Well, it didn’t take long for the first interaction of my English Soccer Tour. In fact, it happened in the customs line at Heathrow, before I had officially entered the UK.
The customs guy, about 30, asked why I was coming, and I said, “To watch football games.” He smiled and said, “Don’t you mean ‘soccer’?”
I was waiting for that one: “Actually, now that I’m out of American airspace, I am calling it football — and anyway, you English made up the word ‘soccer’!” Which is true.
He smiled again and asked who I’d be seeing. I told him Arsenal first, and he shook his head; this made me think he might be a Tottenham guy. But no: “Why does everybody want to see Arsenal,” he asked. “They’re hardly even an English team anymore.”
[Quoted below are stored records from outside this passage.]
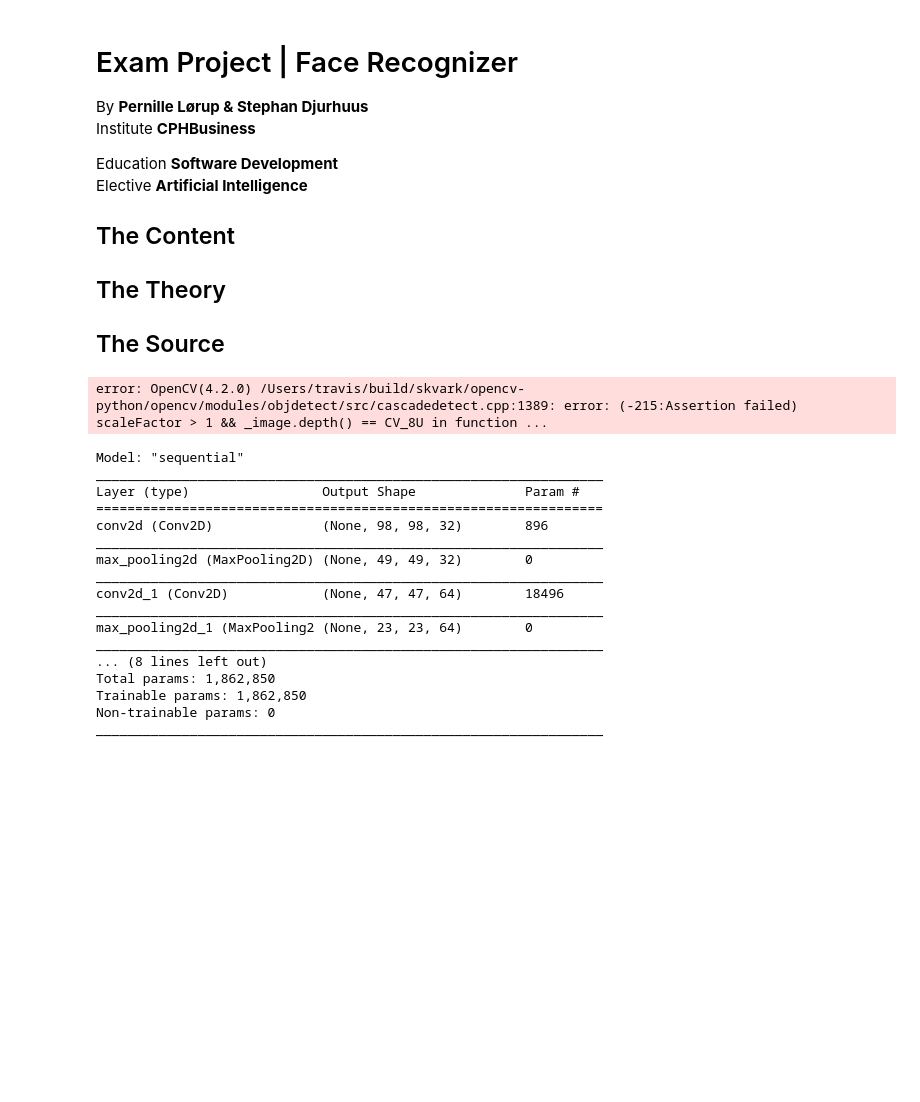
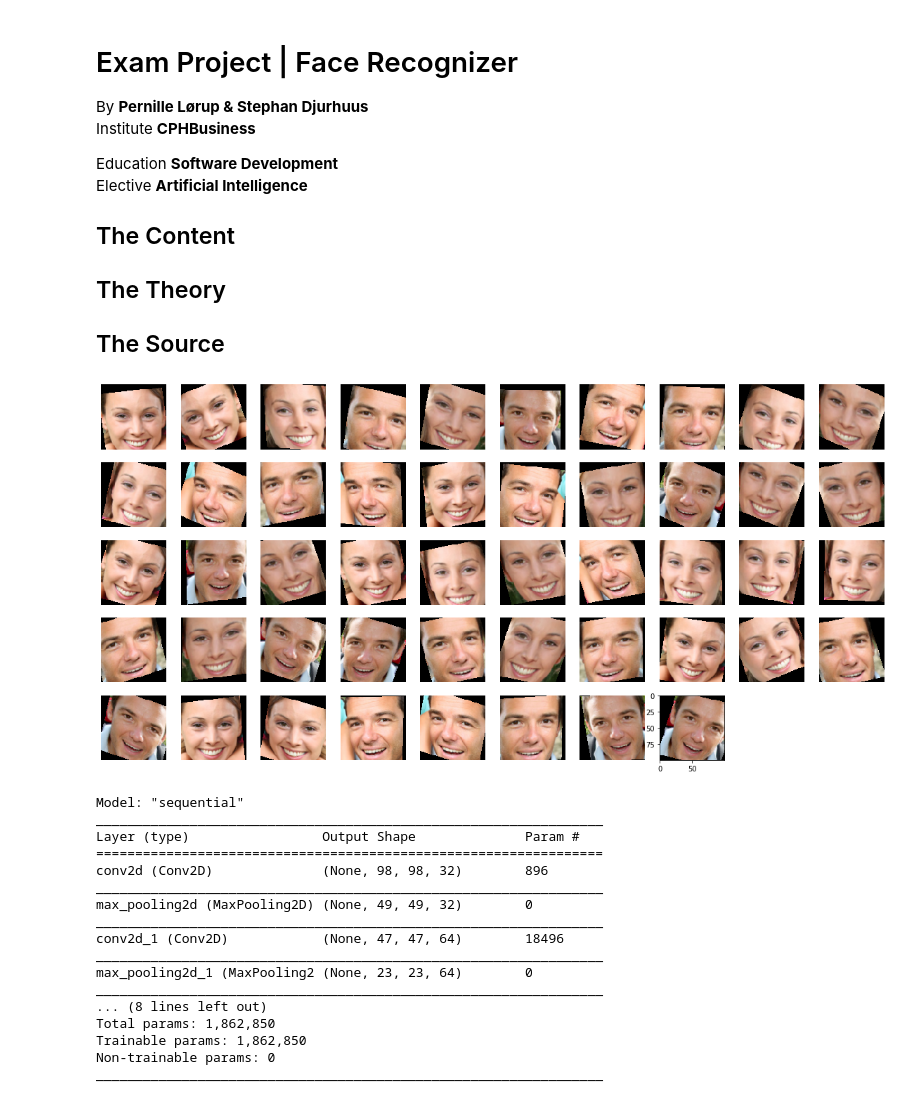
Before and after one commit to BA-Software-Development-Ed/ai-exam-project, a Jupyter notebook: src/notebooks/FaceRecognizer.ipynb, the cells around one changed output. Cells and saved outputs as stored; diff of their text form; code cells hidden in the pictures; blank space fills up the shorter version.

Commit message:
smaller errors, dont talk about it

```diff
--- a/src/notebooks/FaceRecognizer.ipynb
+++ b/src/notebooks/FaceRecognizer.ipynb
@@ -32,20 +32,19 @@ mom_path = '../data/face-data/PersonGroup/Family1-Mom'
 train_dad_data = DataGenerator.generate(dad_path, 10, label=0)
 train_mom_data = DataGenerator.generate(mom_path, 10, label=1)
 (train_images, train_labels), (test_images, test_labels) = DataGenerator.merge_shuffle([train_dad_data, train_mom_data], 0.2)
-
-#train_images = train_images.reshape(-1, 100, 100, 3)´
-
-train_images = np.array([image for image in train_images]).reshape(-1, 100, 100, 3)
-# %% [output]
-error: OpenCV(4.2.0) /Users/travis/build/skvark/opencv-python/opencv/modules/objdetect/src/cascadedetect.cpp:1389: error: (-215:Assertion failed) scaleFactor > 1 && _image.depth() == CV_8U in function ...
 # %%
-# plt.figure(figsize=(20,20))
-#
-# for index, train_image in enumerate(train_images):
-#     plt.subplot(10, 10, 1+index)
-#     plt.imshow(train_image)
-#
-# plt.show()
+plt.figure(figsize=(20,20))
+
+for index, train_image in enumerate(train_images):
+    plt.axis("off")
+    train_image = cv2.cvtColor(train_image, cv2.COLOR_BGR2RGB)
+
+    plt.subplot(10, 10, 1+index)
+    plt.imshow(train_image)
+
+plt.show()
+# %% [output]
+[figure, added]
 # %%
 model = models.Sequential([
     Conv2D(32, (3, 3), activation='relu', input_shape=(100, 100, 3)),
```
Also changed, not shown: parts of 7 cells of this notebook, 1 other file.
“Well,” I said, “I follow Fulham, and they were just sold to a Pakistani.” I was showing him I know something, you see.
“Yes, and Fulham have a statue of Michael Jackson at their ground.”
“Had a statue,” I corrected him. “And they used to have about half the US National Team playing for them. That’s why I chose them. Anyway, who’s your team?”
“QPR,” he said. And without missing a beat, I said, “Well, then I can’t talk to you anymore. But I’m afraid Fulham will be playing QPR again next year.” This was a reference to the fact that Fulham were about to be relegated to the Championship.
He leaned back in his chair and said, “That’s a safe bet — and it’s nice to see Americans come through who actually follow the game.” He stamped my passport, handed it back and said with a smile, “Enjoy your stay — and worst of luck to your Cottagers!”
“And worst of luck to your Rangers!”
In that moment, my English soccer tour was on.
Now, if you’re reading this and wondering what it’s all about*, that’s why I’m writing this book! (Well, and I get to see a shit-ton of English soccer games) As the Premier League gets more and more popular in the US, I think more and more Americans (like me) will want to come over and see games. And they’ll want to know more than how to get tickets and what the hell offsides is about. They’ll want to know about the clubs, their history, their stadiums, their fans and songs and the pubs they go to before the games.
I am going to immerse myself into English soccer culture, attend a game at every Premier League ground, visit all the other league clubs around London, and produce the ultimate Americans’ guide to English soccer. Hell yes I am!
And now you’ve found my blog. Welcome!
*Quick summary: Fulham (who play in Craven Cottage and are called the Cottagers) and Queens Park Rangers are blood enemies; their stadiums are 3.1 miles apart in West London! At the time Fulham was in the Premier League and QPR a league below in The Championship. But Fulham was doing terribly and looked in trouble to get relegated for next year — in which case their ancient rivalry with the boys from Loftus Road will be back, twice a year. All of us in white hope that doesn’t happen! (UPDATE from 2017: It did.)